Data extract:
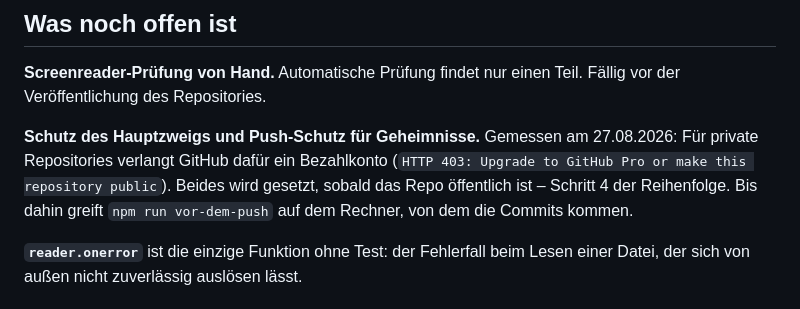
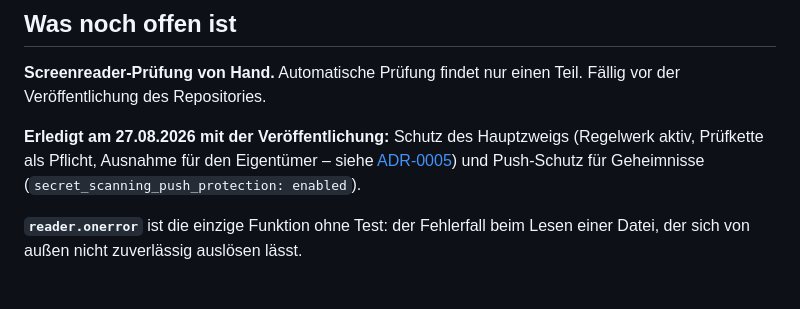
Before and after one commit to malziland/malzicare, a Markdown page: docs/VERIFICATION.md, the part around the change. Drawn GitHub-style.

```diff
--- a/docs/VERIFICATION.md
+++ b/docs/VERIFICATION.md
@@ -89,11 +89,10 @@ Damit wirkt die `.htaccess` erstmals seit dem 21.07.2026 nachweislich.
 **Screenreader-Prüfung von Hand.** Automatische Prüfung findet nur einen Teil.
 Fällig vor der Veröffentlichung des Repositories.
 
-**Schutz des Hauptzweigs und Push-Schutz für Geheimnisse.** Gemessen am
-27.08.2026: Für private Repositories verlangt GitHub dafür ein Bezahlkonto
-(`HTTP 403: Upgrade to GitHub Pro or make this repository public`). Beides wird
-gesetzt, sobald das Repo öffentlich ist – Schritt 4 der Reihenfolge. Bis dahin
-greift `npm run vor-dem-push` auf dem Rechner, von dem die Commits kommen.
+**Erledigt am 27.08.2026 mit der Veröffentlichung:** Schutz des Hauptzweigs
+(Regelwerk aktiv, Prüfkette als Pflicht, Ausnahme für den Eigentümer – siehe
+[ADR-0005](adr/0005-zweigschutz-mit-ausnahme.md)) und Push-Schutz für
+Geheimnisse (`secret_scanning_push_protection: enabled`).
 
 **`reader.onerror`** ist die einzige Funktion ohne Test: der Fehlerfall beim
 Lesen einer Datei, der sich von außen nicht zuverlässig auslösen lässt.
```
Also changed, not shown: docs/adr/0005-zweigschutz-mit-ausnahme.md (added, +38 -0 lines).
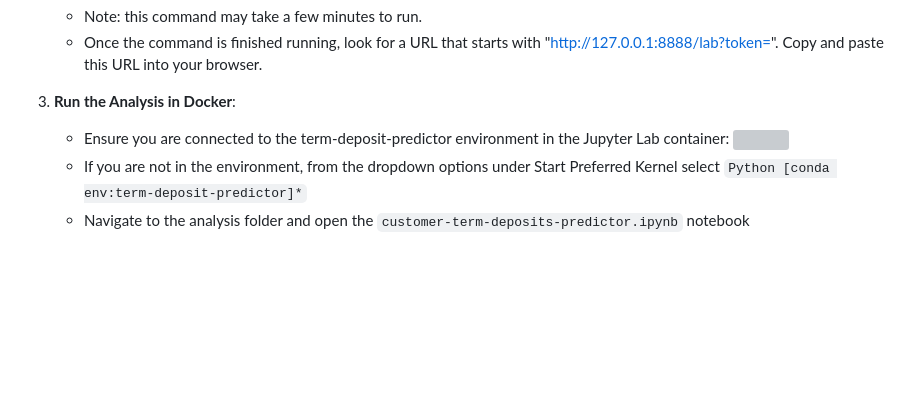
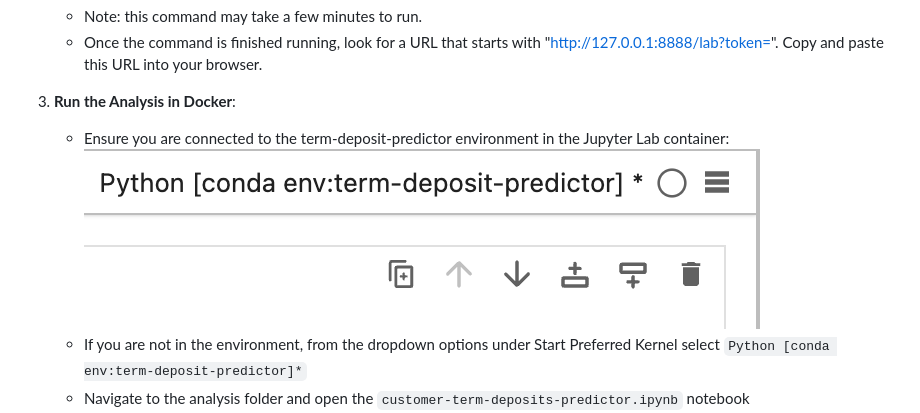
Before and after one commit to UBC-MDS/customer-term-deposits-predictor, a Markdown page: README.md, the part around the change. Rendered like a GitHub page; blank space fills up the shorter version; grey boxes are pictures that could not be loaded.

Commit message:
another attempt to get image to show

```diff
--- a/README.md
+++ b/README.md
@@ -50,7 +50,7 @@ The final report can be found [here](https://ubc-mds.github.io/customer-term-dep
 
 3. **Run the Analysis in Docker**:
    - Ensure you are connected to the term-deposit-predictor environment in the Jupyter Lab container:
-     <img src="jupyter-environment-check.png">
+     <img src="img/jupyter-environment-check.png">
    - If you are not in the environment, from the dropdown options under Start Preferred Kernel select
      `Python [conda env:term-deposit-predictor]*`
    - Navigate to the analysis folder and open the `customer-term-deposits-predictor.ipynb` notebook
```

* * *

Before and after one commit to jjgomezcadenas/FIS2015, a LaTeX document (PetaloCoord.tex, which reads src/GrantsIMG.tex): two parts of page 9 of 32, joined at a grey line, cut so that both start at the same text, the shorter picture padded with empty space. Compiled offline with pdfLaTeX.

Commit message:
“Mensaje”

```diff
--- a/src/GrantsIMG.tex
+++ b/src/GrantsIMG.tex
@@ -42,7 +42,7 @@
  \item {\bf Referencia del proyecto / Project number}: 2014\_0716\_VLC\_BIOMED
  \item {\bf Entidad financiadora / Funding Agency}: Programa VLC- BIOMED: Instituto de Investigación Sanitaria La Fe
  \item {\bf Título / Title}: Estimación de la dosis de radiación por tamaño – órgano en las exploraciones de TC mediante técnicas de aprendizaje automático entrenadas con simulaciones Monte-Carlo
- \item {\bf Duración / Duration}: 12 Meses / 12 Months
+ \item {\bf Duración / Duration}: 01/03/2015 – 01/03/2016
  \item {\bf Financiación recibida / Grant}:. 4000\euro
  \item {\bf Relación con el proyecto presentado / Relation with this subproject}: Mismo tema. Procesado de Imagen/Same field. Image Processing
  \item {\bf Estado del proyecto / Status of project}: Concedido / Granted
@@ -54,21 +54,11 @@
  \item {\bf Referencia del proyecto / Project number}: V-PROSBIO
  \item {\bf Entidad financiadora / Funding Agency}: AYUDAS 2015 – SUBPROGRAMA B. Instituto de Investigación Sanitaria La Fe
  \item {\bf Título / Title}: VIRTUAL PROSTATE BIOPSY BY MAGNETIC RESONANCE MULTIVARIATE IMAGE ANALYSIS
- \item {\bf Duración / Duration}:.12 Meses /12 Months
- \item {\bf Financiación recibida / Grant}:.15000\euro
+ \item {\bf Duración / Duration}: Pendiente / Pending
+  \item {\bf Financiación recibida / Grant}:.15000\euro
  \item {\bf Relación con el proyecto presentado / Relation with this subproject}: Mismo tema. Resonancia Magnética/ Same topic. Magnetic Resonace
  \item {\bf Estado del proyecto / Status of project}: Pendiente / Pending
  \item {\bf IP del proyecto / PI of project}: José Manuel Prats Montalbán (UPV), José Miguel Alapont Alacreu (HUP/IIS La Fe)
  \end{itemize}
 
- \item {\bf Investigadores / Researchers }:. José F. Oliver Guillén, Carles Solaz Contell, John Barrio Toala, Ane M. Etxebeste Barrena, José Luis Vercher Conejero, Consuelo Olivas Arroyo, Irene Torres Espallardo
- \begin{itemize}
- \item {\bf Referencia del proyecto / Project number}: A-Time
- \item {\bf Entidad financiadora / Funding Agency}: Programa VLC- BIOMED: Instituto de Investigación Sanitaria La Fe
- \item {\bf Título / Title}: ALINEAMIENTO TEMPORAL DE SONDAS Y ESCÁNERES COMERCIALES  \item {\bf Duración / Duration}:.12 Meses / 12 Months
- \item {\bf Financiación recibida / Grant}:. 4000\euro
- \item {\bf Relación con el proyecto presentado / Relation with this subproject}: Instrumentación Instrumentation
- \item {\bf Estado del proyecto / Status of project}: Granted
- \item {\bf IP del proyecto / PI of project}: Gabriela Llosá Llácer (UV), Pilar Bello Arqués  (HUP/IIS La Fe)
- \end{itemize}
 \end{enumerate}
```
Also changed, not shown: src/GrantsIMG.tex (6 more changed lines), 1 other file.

Exercise directions: Look through the entries above and report each line where the string "Sanitaria" occurs.

Task result:
  \item {\bf Entidad financiadora / Funding Agency}: Programa VLC- BIOMED: Instituto de Investigación Sanitaria La Fe
  \item {\bf Entidad financiadora / Funding Agency}: AYUDAS 2015 – SUBPROGRAMA B. Instituto de Investigación Sanitaria La Fe
- \item {\bf Entidad financiadora / Funding Agency}: Programa VLC- BIOMED: Instituto de Investigación Sanitaria La Fe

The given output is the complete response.